TASK TO CARRY OUT = Copy out each line below that has the word "character" in it.

DATA IN THIS EXERCISE =

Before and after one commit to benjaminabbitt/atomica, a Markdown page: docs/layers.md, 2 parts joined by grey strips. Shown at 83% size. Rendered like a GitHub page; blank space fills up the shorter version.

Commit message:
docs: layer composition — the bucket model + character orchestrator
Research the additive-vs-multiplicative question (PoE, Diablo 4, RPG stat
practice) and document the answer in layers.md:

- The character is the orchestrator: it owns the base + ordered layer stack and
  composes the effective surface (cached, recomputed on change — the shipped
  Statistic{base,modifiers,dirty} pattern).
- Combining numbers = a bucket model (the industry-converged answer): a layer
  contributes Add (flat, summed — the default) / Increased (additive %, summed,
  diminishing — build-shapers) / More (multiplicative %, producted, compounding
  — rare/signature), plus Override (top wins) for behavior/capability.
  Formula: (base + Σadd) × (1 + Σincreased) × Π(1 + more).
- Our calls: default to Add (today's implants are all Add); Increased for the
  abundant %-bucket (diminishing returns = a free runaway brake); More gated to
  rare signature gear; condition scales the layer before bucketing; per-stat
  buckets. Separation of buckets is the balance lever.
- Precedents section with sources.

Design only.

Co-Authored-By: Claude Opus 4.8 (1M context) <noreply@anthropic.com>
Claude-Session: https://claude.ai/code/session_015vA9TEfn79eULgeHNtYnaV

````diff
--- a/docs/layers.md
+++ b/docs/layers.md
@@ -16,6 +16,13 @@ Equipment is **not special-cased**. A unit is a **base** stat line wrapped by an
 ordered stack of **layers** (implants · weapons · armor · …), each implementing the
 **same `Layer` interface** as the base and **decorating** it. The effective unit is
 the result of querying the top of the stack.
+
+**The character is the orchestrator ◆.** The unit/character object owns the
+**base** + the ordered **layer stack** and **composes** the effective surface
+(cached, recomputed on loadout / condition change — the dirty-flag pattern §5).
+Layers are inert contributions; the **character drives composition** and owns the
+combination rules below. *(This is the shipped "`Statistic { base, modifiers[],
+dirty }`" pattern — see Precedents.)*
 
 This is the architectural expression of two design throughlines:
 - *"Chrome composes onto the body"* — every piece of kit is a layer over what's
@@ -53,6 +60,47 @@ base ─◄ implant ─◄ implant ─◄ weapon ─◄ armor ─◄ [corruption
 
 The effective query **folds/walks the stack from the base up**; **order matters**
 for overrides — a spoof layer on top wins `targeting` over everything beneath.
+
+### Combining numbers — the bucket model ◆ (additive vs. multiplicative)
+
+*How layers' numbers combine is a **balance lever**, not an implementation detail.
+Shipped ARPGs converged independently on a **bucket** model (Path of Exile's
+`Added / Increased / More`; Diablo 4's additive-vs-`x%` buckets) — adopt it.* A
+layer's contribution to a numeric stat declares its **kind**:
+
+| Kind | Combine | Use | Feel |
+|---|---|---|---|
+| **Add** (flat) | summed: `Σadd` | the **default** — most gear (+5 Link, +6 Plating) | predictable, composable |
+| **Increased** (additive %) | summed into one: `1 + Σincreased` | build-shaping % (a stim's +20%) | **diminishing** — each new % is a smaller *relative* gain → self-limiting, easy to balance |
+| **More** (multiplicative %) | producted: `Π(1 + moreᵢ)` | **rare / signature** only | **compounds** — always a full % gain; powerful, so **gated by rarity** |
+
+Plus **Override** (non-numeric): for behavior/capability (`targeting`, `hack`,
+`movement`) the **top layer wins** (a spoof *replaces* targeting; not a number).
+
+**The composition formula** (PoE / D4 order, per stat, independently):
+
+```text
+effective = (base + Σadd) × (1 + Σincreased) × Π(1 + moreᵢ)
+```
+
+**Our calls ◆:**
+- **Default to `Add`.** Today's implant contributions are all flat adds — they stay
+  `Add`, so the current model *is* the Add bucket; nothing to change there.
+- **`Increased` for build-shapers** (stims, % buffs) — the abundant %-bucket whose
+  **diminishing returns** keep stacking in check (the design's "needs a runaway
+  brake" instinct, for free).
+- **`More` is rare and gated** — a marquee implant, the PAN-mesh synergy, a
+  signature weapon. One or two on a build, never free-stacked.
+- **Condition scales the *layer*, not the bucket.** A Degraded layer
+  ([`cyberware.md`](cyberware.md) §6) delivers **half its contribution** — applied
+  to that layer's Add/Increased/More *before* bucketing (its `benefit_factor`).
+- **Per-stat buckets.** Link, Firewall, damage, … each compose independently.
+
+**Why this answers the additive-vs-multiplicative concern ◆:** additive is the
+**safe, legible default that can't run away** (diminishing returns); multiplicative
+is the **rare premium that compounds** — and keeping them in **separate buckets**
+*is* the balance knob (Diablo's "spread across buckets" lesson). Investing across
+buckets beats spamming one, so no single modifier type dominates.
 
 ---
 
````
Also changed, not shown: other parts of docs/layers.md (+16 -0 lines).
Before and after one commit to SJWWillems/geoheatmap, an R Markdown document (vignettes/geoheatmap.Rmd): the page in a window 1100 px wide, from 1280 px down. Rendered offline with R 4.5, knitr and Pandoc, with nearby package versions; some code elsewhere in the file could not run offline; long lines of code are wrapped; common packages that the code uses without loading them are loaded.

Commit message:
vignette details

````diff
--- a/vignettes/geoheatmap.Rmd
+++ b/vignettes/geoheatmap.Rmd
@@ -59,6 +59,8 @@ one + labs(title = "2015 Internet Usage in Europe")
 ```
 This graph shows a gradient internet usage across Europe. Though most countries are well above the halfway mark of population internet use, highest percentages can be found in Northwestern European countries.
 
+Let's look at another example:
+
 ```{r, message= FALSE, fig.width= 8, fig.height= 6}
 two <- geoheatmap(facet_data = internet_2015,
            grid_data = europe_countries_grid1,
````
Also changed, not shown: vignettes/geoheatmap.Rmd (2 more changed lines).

REPLY =
docs: layer composition — the bucket model + character orchestrator
- The character is the orchestrator: it owns the base + ordered layer stack and
+**The character is the orchestrator ◆.** The unit/character object owns the
+Layers are inert contributions; the **character drives composition** and owns the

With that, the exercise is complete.